benefits and harms of information collection
personally identifiable information (PII)
Symmetric key encryption
public key encryption
Certificate Authorities (CAs)
Unlike the concepts brought up in Big Idea 3
, you won't be asked to apply the content from Big Idea 5 to your Create Task. That means you only need to answer multiple-choice questions
These multiple-choice questions may be single-select, multiple-select, or attached to a reading passage.
(Confused about the types of MCQs you'll have to answer? Go to our Exam Guide
The answer is C.
The key to this problem is understanding the definition of phishing. Phishing works by tricking users into providing their personal information by posing as a trustworthy group. Once you know that, the description of C (tricking a user to provide their account password by posing as the manufacturer) fits exactly.
The answer is C. This is a question that relies partially on understanding the definition of the key term digital divide, but also on your inference skills.
The digital divide refers to the unequal gap between those who have easy access to the internet and technology and those who don't. This gap can fall on demographic, socioeconomic, and/or geographic lines. The key word here is access. A and B both assume that students have access to technology already; D assumes that all students have the financial resources to access "computers with as much processing speed as possible."
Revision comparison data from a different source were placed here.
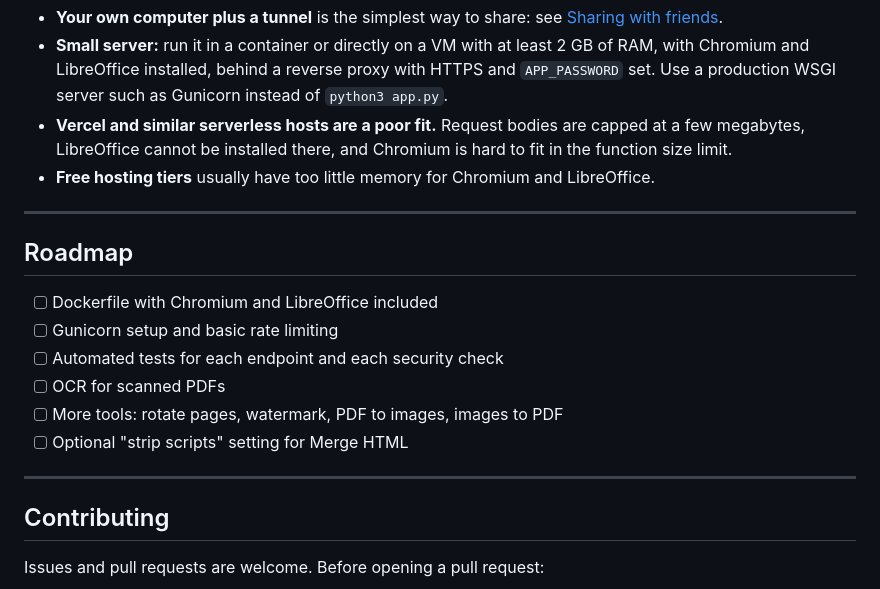
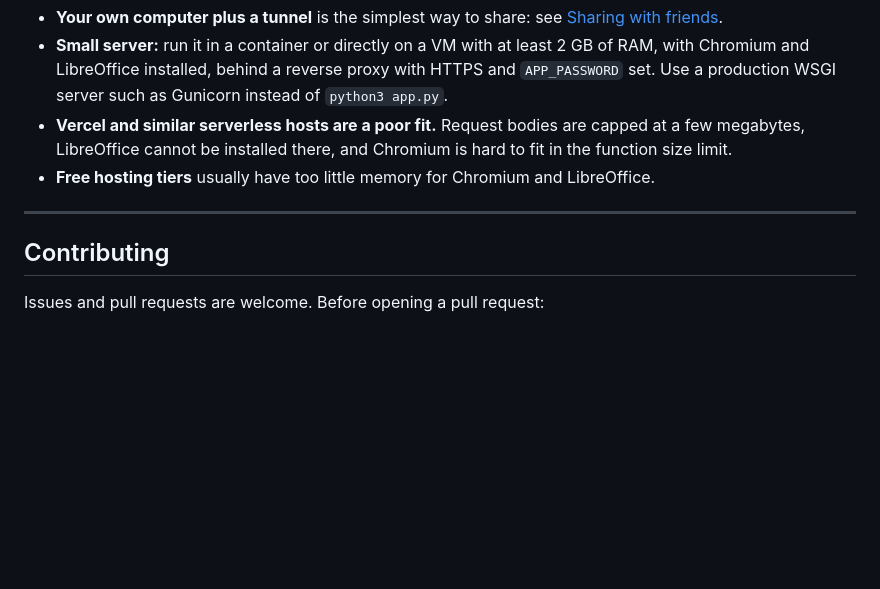
Before and after one commit to aarnav2425/PDF-ToolKit, a Markdown page: README.md, the part around the change. GitHub-like rendering; blank space fills up the shorter version.

```diff
--- a/README.md
+++ b/README.md
@@ -309,17 +309,6 @@ Server errors are logged in the terminal where you started the app.
 
 ---
 
-## Roadmap
-
-- [ ] Dockerfile with Chromium and LibreOffice included
-- [ ] Gunicorn setup and basic rate limiting
-- [ ] Automated tests for each endpoint and each security check
-- [ ] OCR for scanned PDFs
-- [ ] More tools: rotate pages, watermark, PDF to images, images to PDF
-- [ ] Optional "strip scripts" setting for Merge HTML
-
----
-
 ## Contributing
 
 Issues and pull requests are welcome. Before opening a pull request:
```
Only C directly reduces the gap between those with and those without access to technology by giving everyone at the school direct access to technology.